● What you should do:
Pull each line with the string "fill" from the entries.

● Material for the task:

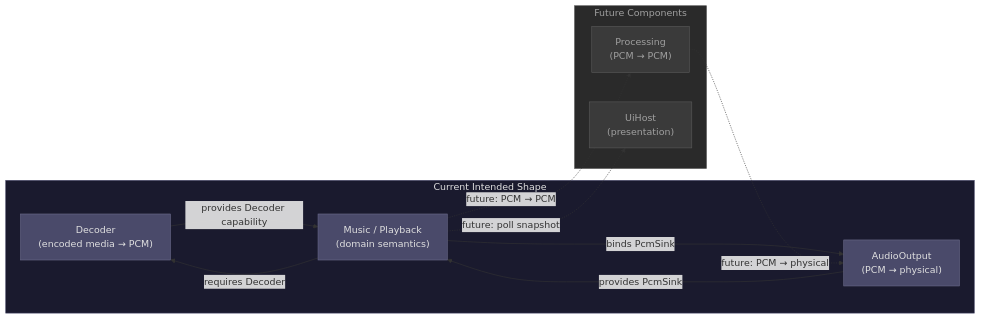
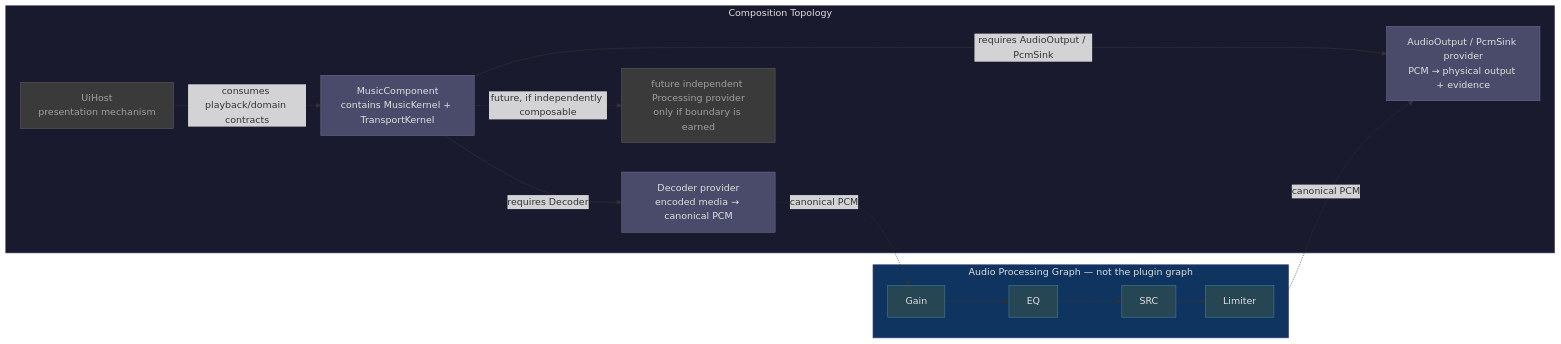
The diagram in docs/architecture/diagrams/ARCH-004-plugin-graph-v1.mmd (jnhu76/qianqian), drawn with Mermaid before and after one commit. The commit also changed 24 other files, not shown here.

Commit message:
architecture: align playback authority surfaces with ADR-PBK-001

```diff
--- a/docs/architecture/diagrams/ARCH-004-plugin-graph-v1.mmd
+++ b/docs/architecture/diagrams/ARCH-004-plugin-graph-v1.mmd
@@ -1,29 +1,31 @@
 flowchart LR
-    subgraph Current["Current Intended Shape"]
-        DEC["Decoder\n(encoded media → PCM)"]
-        MUSIC["Music / Playback\n(domain semantics)"]
-        AOUT["AudioOutput\n(PCM → physical)"]
+    subgraph Composition["Composition Topology"]
+        MUSIC["MusicComponent\ncontains MusicKernel + TransportKernel"]
+        DEC["Decoder provider\nencoded media → canonical PCM"]
+        AOUT["AudioOutput / PcmSink provider\nPCM → physical output + evidence"]
+        PROC["future independent Processing provider\nonly if boundary is earned"]
+        UH["UiHost\npresentation mechanism"]
 
-        DEC -->|"provides Decoder capability"| MUSIC
         MUSIC -->|"requires Decoder"| DEC
-        MUSIC -->|"binds PcmSink"| AOUT
-        AOUT -->|"provides PcmSink"| MUSIC
+        MUSIC -->|"requires AudioOutput / PcmSink"| AOUT
+        MUSIC -.->|"future, if independently composable"| PROC
+        UH -.->|"consumes playback/domain contracts"| MUSIC
     end
 
-    subgraph Future["Future Components"]
-        PROC["Processing\n(PCM → PCM)"]
-        UH["UiHost\n(presentation)"]
+    subgraph ProcessingGraph["Audio Processing Graph — not the plugin graph"]
+        GAIN["Gain"] --> EQ["EQ"] --> SRC["SRC"] --> LIM["Limiter"]
     end
 
-    MUSIC -.->|"future: PCM → PCM"| PROC
-    PROC -.->|"future: PCM → physical"| AOUT
-    MUSIC -.->|"future: poll snapshot"| UH
+    DEC -.->|"canonical PCM"| GAIN
+    LIM -.->|"canonical PCM"| AOUT
 
-    style Current fill:#1a1a2e,stroke:#4a4a6a,color:#e0e0e0
-    style Future fill:#2a2a2a,stroke:#5a5a5a,color:#a0a0a0
+    style Composition fill:#1a1a2e,stroke:#4a4a6a,color:#e0e0e0
+    style ProcessingGraph fill:#0f3460,stroke:#4a4a8a,color:#e0e0e0
 
     classDef current fill:#4a4a6a,stroke:#6a6a8a,color:#e0e0e0
     classDef future fill:#3a3a3a,stroke:#5a5a5a,color:#a0a0a0
+    classDef node fill:#264653,stroke:#457b9d,color:#e0e0e0
 
-    class DEC,MUSIC,AOUT current
+    class MUSIC,DEC,AOUT current
     class PROC,UH future
+    class GAIN,EQ,SRC,LIM node
```
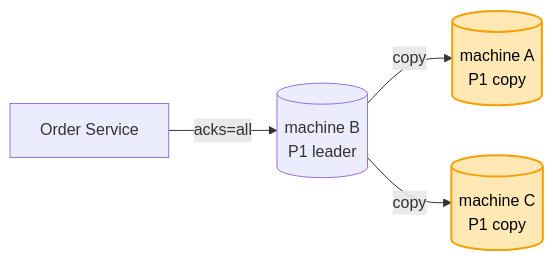
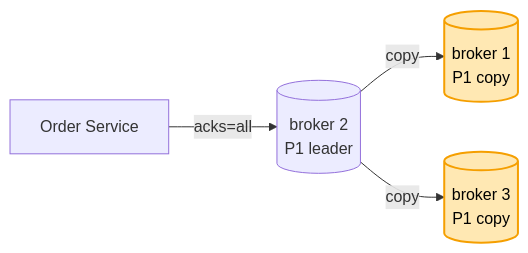
One commit to ArpanMaheshwari144/Prep changed the sixth of 8 diagrams in 04_HLD/SYSTEM_DESIGNS/12_message_queue_kafka/12_message_queue_kafka.md. Above: the diagram before and after it, drawn with Mermaid. The commit also changed other lines of this file and 9 other files, not shown here.

Commit message:
audit: 01-12 ki seedhi galtiyan (number, naam, diagram teer, chhote shabd, Redis WAIT)

````diff
--- a/04_HLD/SYSTEM_DESIGNS/12_message_queue_kafka/12_message_queue_kafka.md
+++ b/04_HLD/SYSTEM_DESIGNS/12_message_queue_kafka/12_message_queue_kafka.md
@@ -242,8 +242,8 @@
 ```mermaid
 flowchart LR
-    O["Order Service"] -- "acks=all" --> L[("machine B<br/>P1 leader")]
-    L -- "copy" --> A[("machine A<br/>P1 copy")]
-    L -- "copy" --> C[("machine C<br/>P1 copy")]
+    O["Order Service"] -- "acks=all" --> L[("broker 2<br/>P1 leader")]
+    L -- "copy" --> A[("broker 1<br/>P1 copy")]
+    L -- "copy" --> C[("broker 3<br/>P1 copy")]
     style A fill:#ffe8b3,stroke:#f59f00,stroke-width:2px,color:#000
     style C fill:#ffe8b3,stroke:#f59f00,stroke-width:2px,color:#000
 ```
````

● Answer to this task:
-    style Current fill:#1a1a2e,stroke:#4a4a6a,color:#e0e0e0
-    style Future fill:#2a2a2a,stroke:#5a5a5a,color:#a0a0a0
+    style Composition fill:#1a1a2e,stroke:#4a4a6a,color:#e0e0e0
+    style ProcessingGraph fill:#0f3460,stroke:#4a4a8a,color:#e0e0e0
     classDef current fill:#4a4a6a,stroke:#6a6a8a,color:#e0e0e0
     classDef future fill:#3a3a3a,stroke:#5a5a5a,color:#a0a0a0
+    classDef node fill:#264653,stroke:#457b9d,color:#e0e0e0
     style A fill:#ffe8b3,stroke:#f59f00,stroke-width:2px,color:#000
     style C fill:#ffe8b3,stroke:#f59f00,stroke-width:2px,color:#000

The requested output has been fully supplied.